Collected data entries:
>>>>

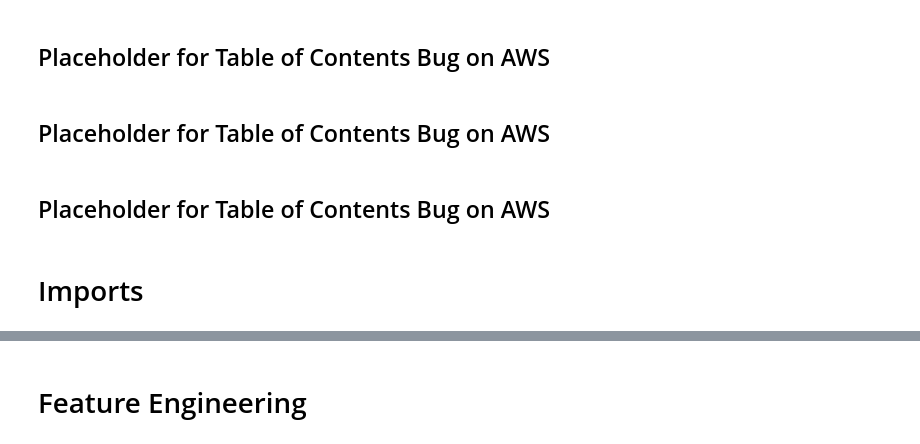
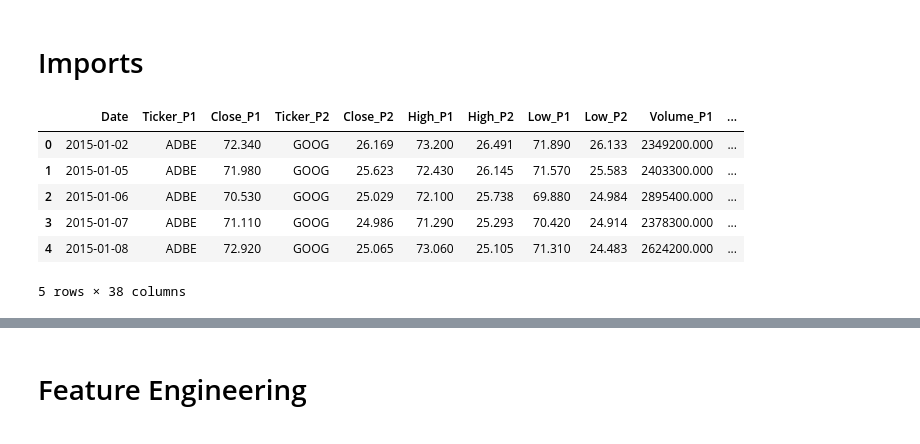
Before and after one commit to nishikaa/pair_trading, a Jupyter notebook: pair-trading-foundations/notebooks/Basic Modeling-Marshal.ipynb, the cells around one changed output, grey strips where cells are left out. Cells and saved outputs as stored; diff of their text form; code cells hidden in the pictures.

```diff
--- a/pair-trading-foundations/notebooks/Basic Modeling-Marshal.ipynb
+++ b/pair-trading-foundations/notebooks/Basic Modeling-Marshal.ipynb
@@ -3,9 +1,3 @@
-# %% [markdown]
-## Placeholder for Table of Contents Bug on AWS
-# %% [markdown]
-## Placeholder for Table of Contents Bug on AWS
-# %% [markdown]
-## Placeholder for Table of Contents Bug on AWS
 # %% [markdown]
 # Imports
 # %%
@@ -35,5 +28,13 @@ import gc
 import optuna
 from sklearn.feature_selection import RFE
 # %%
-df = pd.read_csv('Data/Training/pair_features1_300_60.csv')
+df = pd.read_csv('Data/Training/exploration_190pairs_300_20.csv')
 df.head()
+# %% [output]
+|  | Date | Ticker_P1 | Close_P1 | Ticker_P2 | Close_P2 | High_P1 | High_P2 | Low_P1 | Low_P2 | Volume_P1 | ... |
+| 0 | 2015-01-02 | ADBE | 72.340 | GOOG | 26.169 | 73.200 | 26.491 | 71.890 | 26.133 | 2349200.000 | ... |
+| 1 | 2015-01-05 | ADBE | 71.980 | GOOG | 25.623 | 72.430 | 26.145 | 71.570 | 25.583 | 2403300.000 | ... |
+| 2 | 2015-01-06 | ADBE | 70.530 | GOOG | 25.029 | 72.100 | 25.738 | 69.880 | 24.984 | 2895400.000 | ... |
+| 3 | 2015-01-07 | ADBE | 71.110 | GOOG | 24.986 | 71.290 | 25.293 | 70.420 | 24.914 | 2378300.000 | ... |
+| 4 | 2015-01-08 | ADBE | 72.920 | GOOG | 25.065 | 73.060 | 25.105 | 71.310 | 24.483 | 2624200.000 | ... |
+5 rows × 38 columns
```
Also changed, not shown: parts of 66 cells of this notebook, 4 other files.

<<<<
>>>>

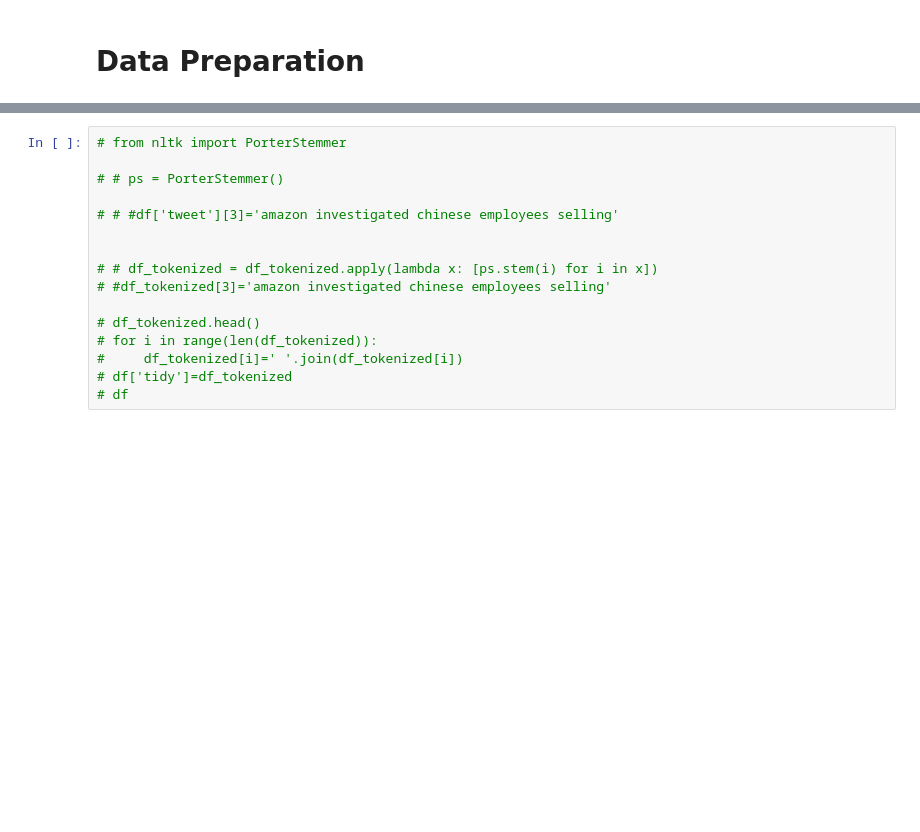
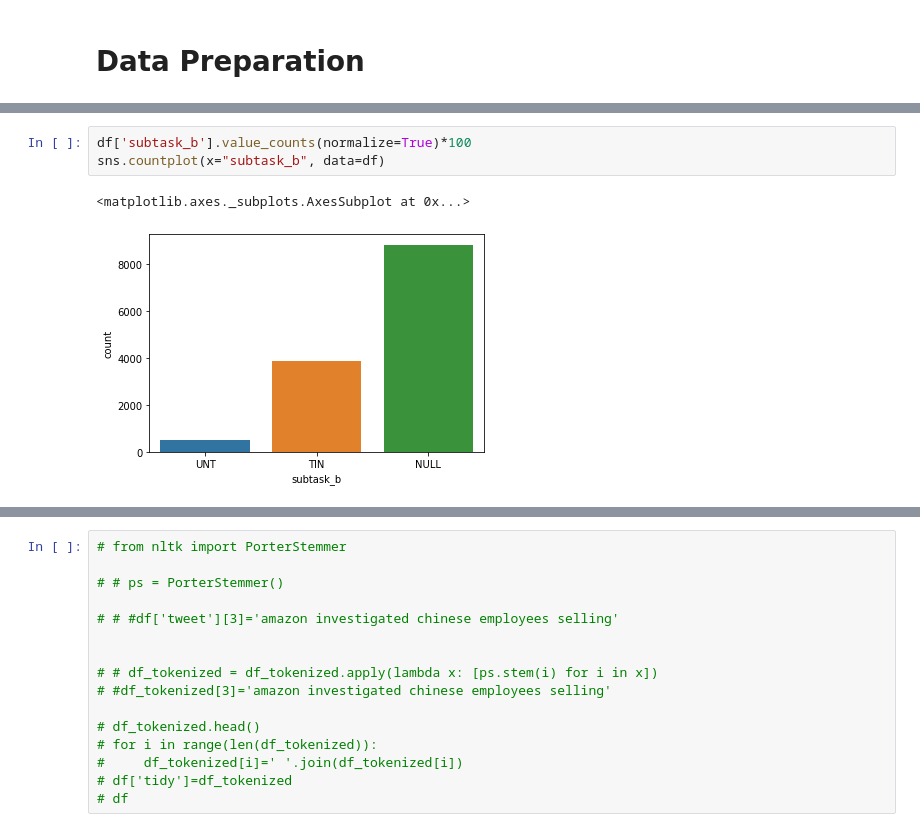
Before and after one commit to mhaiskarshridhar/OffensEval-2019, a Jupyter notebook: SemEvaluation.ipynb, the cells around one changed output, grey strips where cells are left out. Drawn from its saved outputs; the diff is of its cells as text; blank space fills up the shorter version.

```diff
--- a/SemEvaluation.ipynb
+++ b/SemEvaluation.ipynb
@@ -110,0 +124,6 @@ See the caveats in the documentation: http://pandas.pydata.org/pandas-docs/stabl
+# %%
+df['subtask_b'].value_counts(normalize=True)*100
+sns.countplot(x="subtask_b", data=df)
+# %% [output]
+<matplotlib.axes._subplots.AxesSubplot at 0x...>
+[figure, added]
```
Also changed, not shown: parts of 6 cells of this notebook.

<<<<

Aim of the task:
Check each line of the records above for the string "ADBE", and report every line that has it.

Output for this task:
+| 0 | 2015-01-02 | ADBE | 72.340 | GOOG | 26.169 | 73.200 | 26.491 | 71.890 | 26.133 | 2349200.000 | ... |
+| 1 | 2015-01-05 | ADBE | 71.980 | GOOG | 25.623 | 72.430 | 26.145 | 71.570 | 25.583 | 2403300.000 | ... |
+| 2 | 2015-01-06 | ADBE | 70.530 | GOOG | 25.029 | 72.100 | 25.738 | 69.880 | 24.984 | 2895400.000 | ... |
+| 3 | 2015-01-07 | ADBE | 71.110 | GOOG | 24.986 | 71.290 | 25.293 | 70.420 | 24.914 | 2378300.000 | ... |
+| 4 | 2015-01-08 | ADBE | 72.920 | GOOG | 25.065 | 73.060 | 25.105 | 71.310 | 24.483 | 2624200.000 | ... |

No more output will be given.